Her attorney said Tripler Army Medical Center crews also did not properly clamp off the baby’s umbilical cord, resulting in severe bleeding, and the need for a blood transfusion
“What we had here was a series of egregious medical errors over a period of over two hours, which resulted in severe brain damage to this newborn baby,” Livingston said.
The lack of oxygen left Kayla Mae McCraw with brain damage that caused cerebral palsy and permanent disabilities. The girl, now 4, requires constant care and supervision.
Some of the $11 million will go into a fund to ensure that there will be enough money to provide for her care no matter how long she lives, Davis said. The settlement was reached shortly before trial in March. The family just recently received payment.
The McCraws now live in Texas.
Tripler Army Medical Center issued a statement on Tuesday afternoon: “The circumstances surrounding the November 2005 birth of Kayla McCraw at Tripler Army Medical Center were an unfortunate tragedy. Tripler accepts full responsibility for the outcome, resulting in its decision to support settlement of the lawsuit brought by Kayla and her family. Tripler is especially gratified in knowing that the settlement monies will ensure that Kayla will receive the medical care, assistance and rehabilitation that she needs for the rest of her life.
Tripler’s commitment to providing the highest quality medical care to our active duty service men and women, their families and dependents, and the larger Hawai’i community has never been greater.

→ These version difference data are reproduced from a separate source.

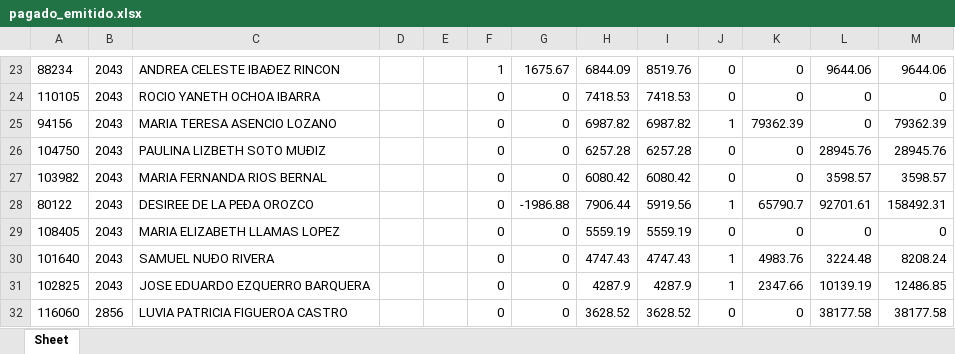
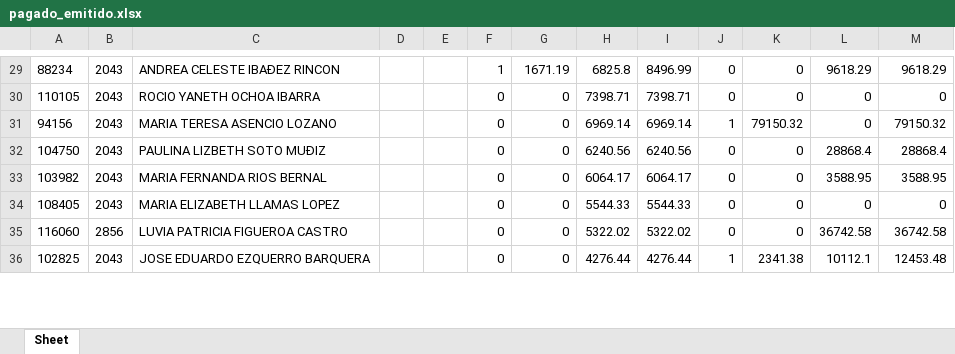
Before and after one commit to davalosdiego833/paneldecampanas, an Excel workbook: administrador/pagado_emitidido/pagado_emitido.xlsx, sheet Sheet, drawn as a sheet; only a part is shown, gaps mark what is left out; values as stored, in another font and other column widths than the file's, no borders; removed rows and columns are numbered as before the commit, all else as after; the diff covers the shown part only; the diff names each change by its address in the sheet, - before the commit and + after, or states it on an @@ line.

```diff
--- a/administrador/pagado_emitidido/pagado_emitido.xlsx (sheet Sheet)
+++ b/administrador/pagado_emitidido/pagado_emitido.xlsx (sheet Sheet)
-G29: 1675.67
+G29: 1671.19
-H29: 6844.09
+H29: 6825.8
-I29: 8519.76
+I29: 8496.99
-L29: 9644.06
+L29: 9618.29
-M29: 9644.06
+M29: 9618.29
-H30: 7418.53
+H30: 7398.71
-I30: 7418.53
+I30: 7398.71
-H31: 6987.82
+H31: 6969.14
-I31: 6987.82
+I31: 6969.14
-K31: 79362.39
+K31: 79150.32
-M31: 79362.39
+M31: 79150.32
-H32: 6257.28
+H32: 6240.56
-I32: 6257.28
+I32: 6240.56
-L32: 28945.76
+L32: 28868.4
-M32: 28945.76
+M32: 28868.4
-H33: 6080.42
+H33: 6064.17
-I33: 6080.42
+I33: 6064.17
-L33: 3598.57
+L33: 3588.95
-M33: 3598.57
+M33: 3588.95
-row 28: 80122 | 2043 | DESIREE DE LA PEÐA OROZCO |  |  | 0 | -1986.88 | 7906.44 | 5919.56 | 1 | 65790.7 | 92701.61 | 158492.31
-H34: 5559.19
+H34: 5544.33
-I34: 5559.19
+I34: 5544.33
-row 30: 101640 | 2043 | SAMUEL NUÐO RIVERA |  |  | 0 | 0 | 4747.43 | 4747.43 | 1 | 4983.76 | 3224.48 | 8208.24
-row 31: 102825 | 2043 | JOSE EDUARDO EZQUERRO BARQUERA |  |  | 0 | 0 | 4287.9 | 4287.9 | 1 | 2347.66 | 10139.19 | 12486.85
-H35: 3628.52
+H35: 5322.02
-I35: 3628.52
+I35: 5322.02
-L35: 38177.58
+L35: 36742.58
-M35: 38177.58
+M35: 36742.58
+row 36: 102825 | 2043 | JOSE EDUARDO EZQUERRO BARQUERA |  |  | 0 | 0 | 4276.44 | 4276.44 | 1 | 2341.38 | 10112.1 | 12453.48
```
Also changed, not shown: 14 added rows, 12 removed rows and 99 edited cells elsewhere in this sheet, VENTAS_MENSUALES/MAYO_CORREGIDO_RESULTADO.xlsx, VENTAS_MENSUALES/VENTAS MENSUALES.xlsx, 26 other files.
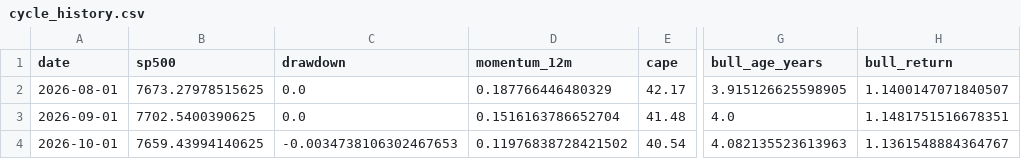
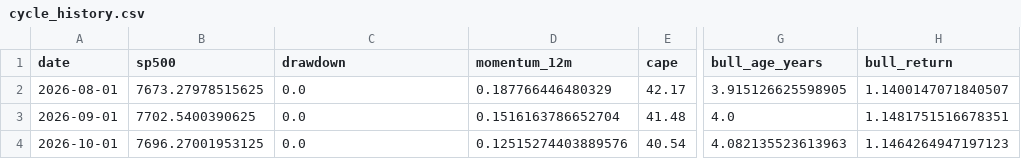
Before and after one commit to Vilson2930/SP500_CYCLE_ATLAS, a CSV file: data/cycle_history.csv, drawn as a sheet; only a part is shown, gaps mark what is left out; the diff names each change by its address in the sheet, - before the commit and + after, or states it on an @@ line.

```diff
--- a/data/cycle_history.csv
+++ b/data/cycle_history.csv
-B4 (sp500): 7659.43994140625
+B4 (sp500): 7696.27001953125
-C4 (drawdown): -0.0034738106302467653
+C4 (drawdown): 0.0
-D4 (momentum_12m): 0.11976838728421502
+D4 (momentum_12m): 0.12515274403889576
-H4 (bull_return): 1.1361548884364767
+H4 (bull_return): 1.1464264947197123
```
Also changed, not shown: data/current_state.csv, 4 other files.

Patient safety is at the heart of everything we do. Tripler has completed an extensive review and evaluation of this case and has already implemented important changes designed to ensure that similar tragedies do not occur in the future.”
Tripler Army Medical Center is the second largest military hospital in the world, and it has paid out several large judgments and settlements for medical malpractice in recent years.
A doctor gave the baby of an Army staff sergeant born at Tripler in 2005 carbon dioxide instead of oxygen for 40 minutes immediately after he was born. That caused severe brain damage.
A federal judge awarded the family of Izzy Peterson $16.5 million to pay for 24-hour care the boy will need for the rest of his life.
In 2003, a 10-day-old baby named Parker Kohl suffered massive brain damage after Tripler doctors failed to treat him properly and he had a heart attack. His family was awarded a nearly $10 million settlement.
In 2007, Robert Roth, 50, committed suicide by jumping to his death at Tripler. The retired Air Force paramedic had pleaded for help twice from the Tripler emergency room and threatened to commit suicide before eventually killing himself.
The federal government paid his family $800,000 to settle their lawsuit.